Your goal ->
The word "height" occurs in some lines of the listing. Copy those lines.

Input data ->
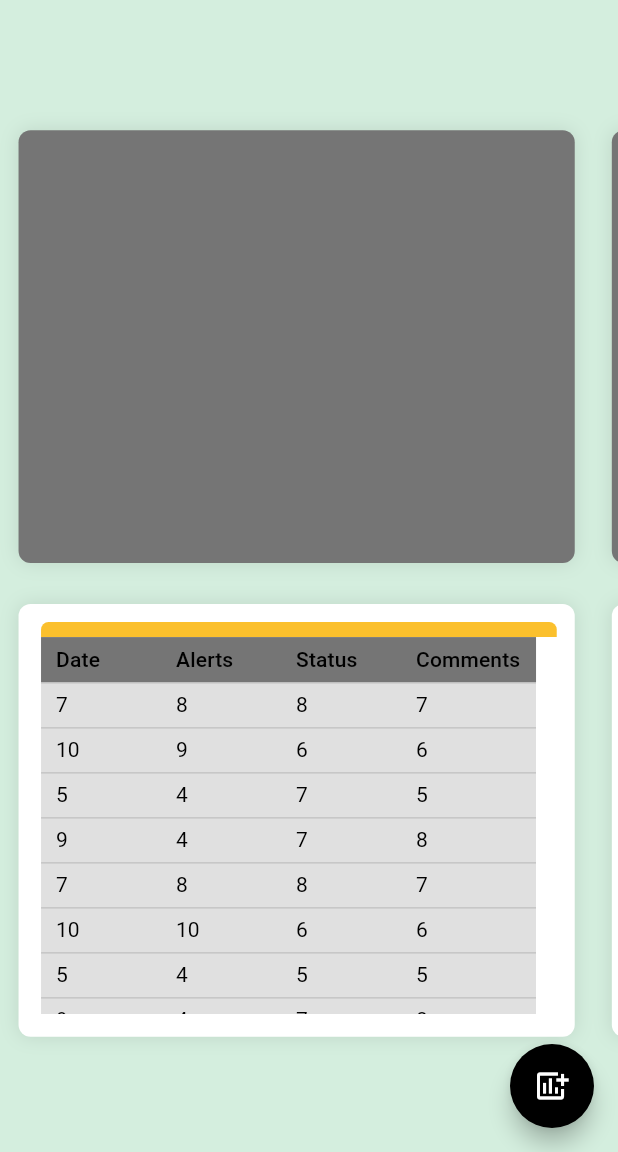
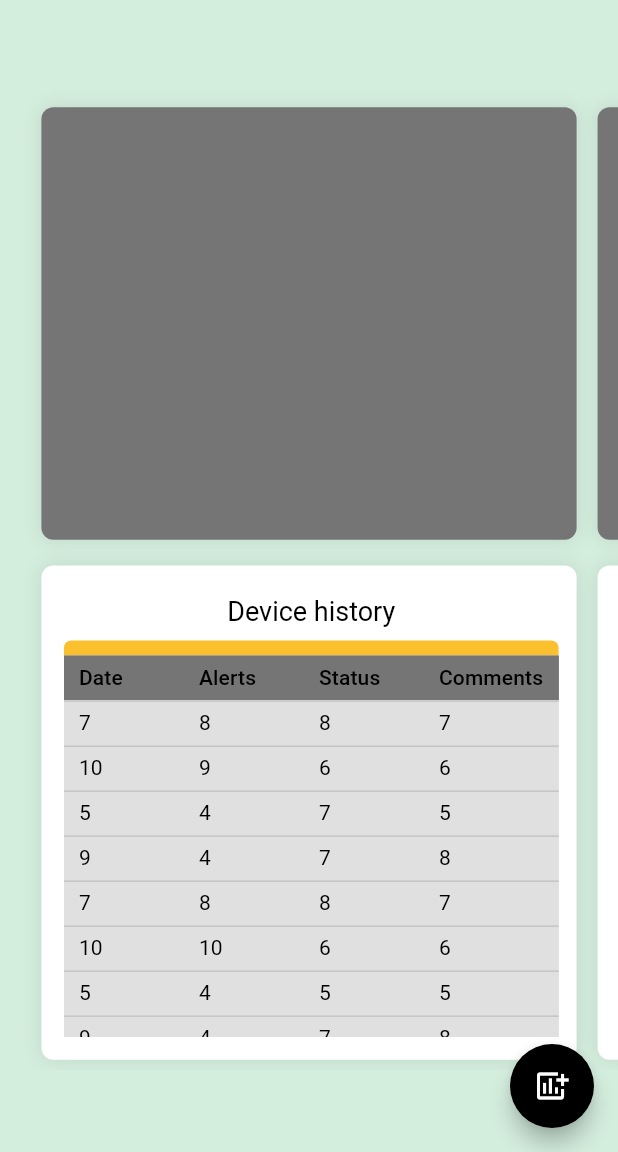
Before and after one commit to shah-rahul/data-representation-, a Flutter app: the screen it shows after launch, on a phone screen of 412 x 824 dp, the part 84-1236 px from its top. Run offline on Flutter 3.47's test engine with Material 2 defaults, Android fonts, the phone set to English and light mode, and no system bars; our stand-ins replace charts_flutter, google_fonts.

Commit message:
[UI UPDATE] -  scroll behaviour changes + card enlarged + name added

```diff
--- a/lib/config/themedata.dart
+++ b/lib/config/themedata.dart
@@ -41,6 +41,12 @@ class CustomTheme {
           color: Colors.white,
           fontWeight: FontWeight.w500,
         ),
+        headline3: GoogleFonts.roboto(
+          height: 1.2,
+          fontSize: 18,
+          color: const Color(0xff000000),
+          fontWeight: FontWeight.w400,
+        ),
         headline1: GoogleFonts.roboto(
           height: 1.2,
           fontSize: 24,
--- a/lib/screens/homepage.dart
+++ b/lib/screens/homepage.dart
@@ -29,10 +29,12 @@ class _MyHomePageState extends State<MyHomePage> {
             children: [
               ConstrainedBox(
                 constraints: BoxConstraints(
-                    maxHeight: MediaQuery.of(context).size.height * 0.8,
-                    minWidth: MediaQuery.of(context).size.width -
-                        (MediaQuery.of(context).size.width * 0.04)),
-                child: ListView(
+                  maxHeight: MediaQuery.of(context).size.height * 0.8,
+                  minWidth: MediaQuery.of(context).size.width -
+                      (MediaQuery.of(context).size.width * 0.04),
+                ),
+                child: PageView(
+                  controller: PageController(viewportFraction: 0.9),
                   scrollDirection: Axis.horizontal,
                   physics: const PageScrollPhysics(),
                   children: [
--- a/lib/widgets/level1/device_history.dart
+++ b/lib/widgets/level1/device_history.dart
@@ -39,11 +39,20 @@ class _DeviceHistoryState extends State<DeviceHistory> {
     return Container(
       child: Column(
         children: [
+          Padding(
+            padding: const EdgeInsets.all(8.0),
+            child: Center(
+              child: Text(
+                "Device history",
+                style: Theme.of(context).primaryTextTheme.headline3,
+              ),
+            ),
+          ),
           Container(
             height: 10,
             decoration: BoxDecoration(
                 color: Colors.yellow[700],
-                borderRadius: BorderRadius.only(
+                borderRadius: const BorderRadius.only(
                     topLeft: Radius.circular(5), topRight: Radius.circular(5))),
           ),
           Expanded(
@@ -58,8 +67,7 @@ class _DeviceHistoryState extends State<DeviceHistory> {
           ),
         ],
       ),
-      height: MediaQuery.of(context).size.height * 0.4 -
-          (MediaQuery.of(context).size.height * 0.05),
+      height: MediaQuery.of(context).size.height * 0.4,
       width: MediaQuery.of(context).size.width * 0.9,
       margin: const EdgeInsets.only(left: 7, right: 7, top: 10),
       padding: const EdgeInsets.fromLTRB(15, 12, 12, 15),
--- a/lib/widgets/primary_card.dart
+++ b/lib/widgets/primary_card.dart
@@ -15,16 +15,13 @@ class _PrimaryCardState extends State<PrimaryCard> {
     return Center(
       child: ConstrainedBox(
         constraints: BoxConstraints(
-            maxHeight: MediaQuery.of(context).size.height * 0.8,
+            maxHeight: MediaQuery.of(context).size.height,
             minWidth: MediaQuery.of(context).size.width -
                 (MediaQuery.of(context).size.width * 0.04)),
-        child: Padding(
-          padding: const EdgeInsets.all(5.0),
-          child: Container(
-            child: Column(
-              mainAxisAlignment: MainAxisAlignment.spaceEvenly,
-              children: [widget.childone, widget.childtwo],
-            ),
+        child: Container(
+          child: Column(
+            mainAxisAlignment: MainAxisAlignment.spaceEvenly,
+            children: [widget.childone, widget.childtwo],
           ),
         ),
       ),
```
Also changed, not shown: lib/widgets/utils/search_bar.dart (added, +50 -0 lines).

Task answer ->
+          height: 1.2,
           height: 1.2,
-                    maxHeight: MediaQuery.of(context).size.height * 0.8,
+                  maxHeight: MediaQuery.of(context).size.height * 0.8,
             height: 10,
-      height: MediaQuery.of(context).size.height * 0.4 -
-          (MediaQuery.of(context).size.height * 0.05),
+      height: MediaQuery.of(context).size.height * 0.4,
-            maxHeight: MediaQuery.of(context).size.height * 0.8,
+            maxHeight: MediaQuery.of(context).size.height,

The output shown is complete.